Final bids will be due from the contractors in May 2019, according to the Department of National Defence. The first aircraft are expected to be delivered in 2025. The acquisition could be worth up to CAD19 billion ($14.5 billion), but this does not include future costs such as sustainment or follow-on upgrades.
#Canada reaches another important milestone with the #FutureFighter project, with the release of draft request for proposals to eligible Suppliers for their review and feedback! #DefenceCanadahttp://t.co/QkqUVaFXRx
— Public Services (@PSPC_SPAC) October 29, 2018
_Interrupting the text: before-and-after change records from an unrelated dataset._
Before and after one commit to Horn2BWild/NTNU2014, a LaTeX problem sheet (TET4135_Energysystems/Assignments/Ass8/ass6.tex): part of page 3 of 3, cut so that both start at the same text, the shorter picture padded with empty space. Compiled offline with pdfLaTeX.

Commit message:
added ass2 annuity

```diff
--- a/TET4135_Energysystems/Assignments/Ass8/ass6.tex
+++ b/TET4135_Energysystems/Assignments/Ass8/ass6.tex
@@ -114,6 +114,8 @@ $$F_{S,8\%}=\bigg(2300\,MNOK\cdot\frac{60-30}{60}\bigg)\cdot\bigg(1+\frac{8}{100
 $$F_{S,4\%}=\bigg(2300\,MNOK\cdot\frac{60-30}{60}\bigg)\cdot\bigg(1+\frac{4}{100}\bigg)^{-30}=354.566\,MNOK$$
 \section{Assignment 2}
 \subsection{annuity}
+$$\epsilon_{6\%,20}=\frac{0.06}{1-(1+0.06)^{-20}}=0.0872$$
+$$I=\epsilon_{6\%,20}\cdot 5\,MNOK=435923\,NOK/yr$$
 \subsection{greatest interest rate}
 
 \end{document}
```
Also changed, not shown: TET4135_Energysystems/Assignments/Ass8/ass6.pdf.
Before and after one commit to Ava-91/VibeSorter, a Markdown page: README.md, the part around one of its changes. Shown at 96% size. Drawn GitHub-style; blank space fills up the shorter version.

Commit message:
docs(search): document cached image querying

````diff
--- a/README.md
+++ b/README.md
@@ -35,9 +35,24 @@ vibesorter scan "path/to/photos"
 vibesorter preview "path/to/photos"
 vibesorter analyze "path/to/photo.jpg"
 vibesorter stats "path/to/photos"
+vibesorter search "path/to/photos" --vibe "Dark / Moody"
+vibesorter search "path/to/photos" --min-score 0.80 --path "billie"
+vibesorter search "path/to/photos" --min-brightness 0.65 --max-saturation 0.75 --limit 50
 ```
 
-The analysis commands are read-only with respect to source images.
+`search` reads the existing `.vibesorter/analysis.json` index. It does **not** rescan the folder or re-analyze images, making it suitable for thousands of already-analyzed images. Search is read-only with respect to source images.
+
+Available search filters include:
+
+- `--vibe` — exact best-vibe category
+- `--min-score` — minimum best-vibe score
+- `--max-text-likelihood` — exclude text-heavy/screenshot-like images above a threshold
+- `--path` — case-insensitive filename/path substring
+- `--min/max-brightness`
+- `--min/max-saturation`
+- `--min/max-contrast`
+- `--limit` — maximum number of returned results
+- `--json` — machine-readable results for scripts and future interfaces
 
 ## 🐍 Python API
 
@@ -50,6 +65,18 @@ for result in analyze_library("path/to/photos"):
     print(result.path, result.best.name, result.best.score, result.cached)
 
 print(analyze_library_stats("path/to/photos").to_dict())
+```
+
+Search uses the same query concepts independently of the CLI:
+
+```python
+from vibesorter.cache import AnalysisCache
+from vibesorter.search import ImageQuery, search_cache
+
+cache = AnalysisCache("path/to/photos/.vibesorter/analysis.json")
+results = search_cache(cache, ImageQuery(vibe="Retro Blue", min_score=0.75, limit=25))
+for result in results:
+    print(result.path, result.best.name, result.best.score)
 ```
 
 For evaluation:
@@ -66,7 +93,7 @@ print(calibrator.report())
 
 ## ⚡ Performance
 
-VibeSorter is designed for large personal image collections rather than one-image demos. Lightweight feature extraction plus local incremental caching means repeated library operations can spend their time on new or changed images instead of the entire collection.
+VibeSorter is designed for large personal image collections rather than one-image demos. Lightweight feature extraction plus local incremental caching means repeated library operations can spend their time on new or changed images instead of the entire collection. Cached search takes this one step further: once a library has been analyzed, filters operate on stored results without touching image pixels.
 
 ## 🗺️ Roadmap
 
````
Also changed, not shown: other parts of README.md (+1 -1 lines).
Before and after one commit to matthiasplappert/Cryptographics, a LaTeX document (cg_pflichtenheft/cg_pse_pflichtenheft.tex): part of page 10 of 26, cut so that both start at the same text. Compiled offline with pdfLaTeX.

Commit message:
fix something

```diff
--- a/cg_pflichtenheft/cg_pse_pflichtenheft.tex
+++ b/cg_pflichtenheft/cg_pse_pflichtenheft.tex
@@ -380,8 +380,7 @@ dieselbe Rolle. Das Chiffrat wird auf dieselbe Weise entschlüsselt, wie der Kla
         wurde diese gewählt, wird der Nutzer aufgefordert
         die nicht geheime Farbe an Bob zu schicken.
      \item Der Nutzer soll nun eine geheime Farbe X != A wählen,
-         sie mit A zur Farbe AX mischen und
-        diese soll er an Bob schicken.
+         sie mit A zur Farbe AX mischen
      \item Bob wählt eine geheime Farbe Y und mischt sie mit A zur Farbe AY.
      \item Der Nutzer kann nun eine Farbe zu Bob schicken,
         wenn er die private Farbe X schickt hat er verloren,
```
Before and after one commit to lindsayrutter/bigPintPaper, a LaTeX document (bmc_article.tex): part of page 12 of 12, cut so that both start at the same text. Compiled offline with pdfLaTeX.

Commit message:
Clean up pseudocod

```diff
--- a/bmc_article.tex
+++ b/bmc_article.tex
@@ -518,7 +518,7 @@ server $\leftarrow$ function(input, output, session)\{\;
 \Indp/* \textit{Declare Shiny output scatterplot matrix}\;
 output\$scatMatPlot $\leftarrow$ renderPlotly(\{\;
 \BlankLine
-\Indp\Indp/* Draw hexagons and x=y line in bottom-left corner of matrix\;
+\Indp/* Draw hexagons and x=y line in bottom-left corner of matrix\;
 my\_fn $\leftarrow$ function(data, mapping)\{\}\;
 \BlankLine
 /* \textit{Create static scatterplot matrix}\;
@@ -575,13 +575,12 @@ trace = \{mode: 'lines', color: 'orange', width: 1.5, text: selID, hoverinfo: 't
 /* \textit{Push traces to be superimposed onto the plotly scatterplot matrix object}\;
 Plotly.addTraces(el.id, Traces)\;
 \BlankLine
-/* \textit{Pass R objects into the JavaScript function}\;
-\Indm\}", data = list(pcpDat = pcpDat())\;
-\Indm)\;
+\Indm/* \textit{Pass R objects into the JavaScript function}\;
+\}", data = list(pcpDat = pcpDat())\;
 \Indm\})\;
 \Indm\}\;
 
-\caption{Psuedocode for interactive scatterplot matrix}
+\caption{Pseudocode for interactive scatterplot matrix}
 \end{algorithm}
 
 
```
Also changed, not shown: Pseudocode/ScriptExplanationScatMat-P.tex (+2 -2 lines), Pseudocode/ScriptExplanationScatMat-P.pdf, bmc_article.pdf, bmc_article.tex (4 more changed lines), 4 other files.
Canada’s fighter replacement has become nothing short of a political circus that has been ongoing since 2010. At that time, the Conservative government announced its intent to procure 65 F-35s, but that plan was sidelined due to pressure from the opposition over cost concerns. Upon taking office, Prime Minister Just Trudeau announced a plan to launch a new fighter competition, and said that Canada would not buy the F-35.
In 2016, the government also announced a desire to purchase a number of Super Hornets as interim fighters until a full replacement for the Hornets could be found. The aircraft were to fill a newly expressed capability gap that arose from a recent defense policy change. Critics of this approach believed it would give the Super Hornet an advantage during the fighter competition, possibly leading to the interim aircraft ultimately being integrated as a permanent part of a future Super Hornet fleet.
Canada was in discussions with Boeing to procure 18 new F/A-18E/F Super Hornets, and the State Department approved a potential $5.2 billion deal, which also included associated electronics and weapons for the aircraft (link). The plan fell through when an unrelated trade dispute erupted after Boeing claimed that the Canadian government was subsidizing Bombardier’s CSeries commercial aircraft. Ottawa subsequently abandoned the Super Hornet deal, and decided to procure 18 secondhand F/A-18A/B Hornets from Australia to meet its interim fighter requirement. That figure was subsequently increased to 25 aircraft.
The F-35 and F/A-18 were once considered the clear favorites in Canada’s fighter replacement effort, but Ottawa’s history with the F-35 and the government’s recent spat with Boeing have resulted in increasing optimism among European aircraft manufacturers. It remains to be seen whether recent struggles with the American aircraft will have a lingering impact on the decision process.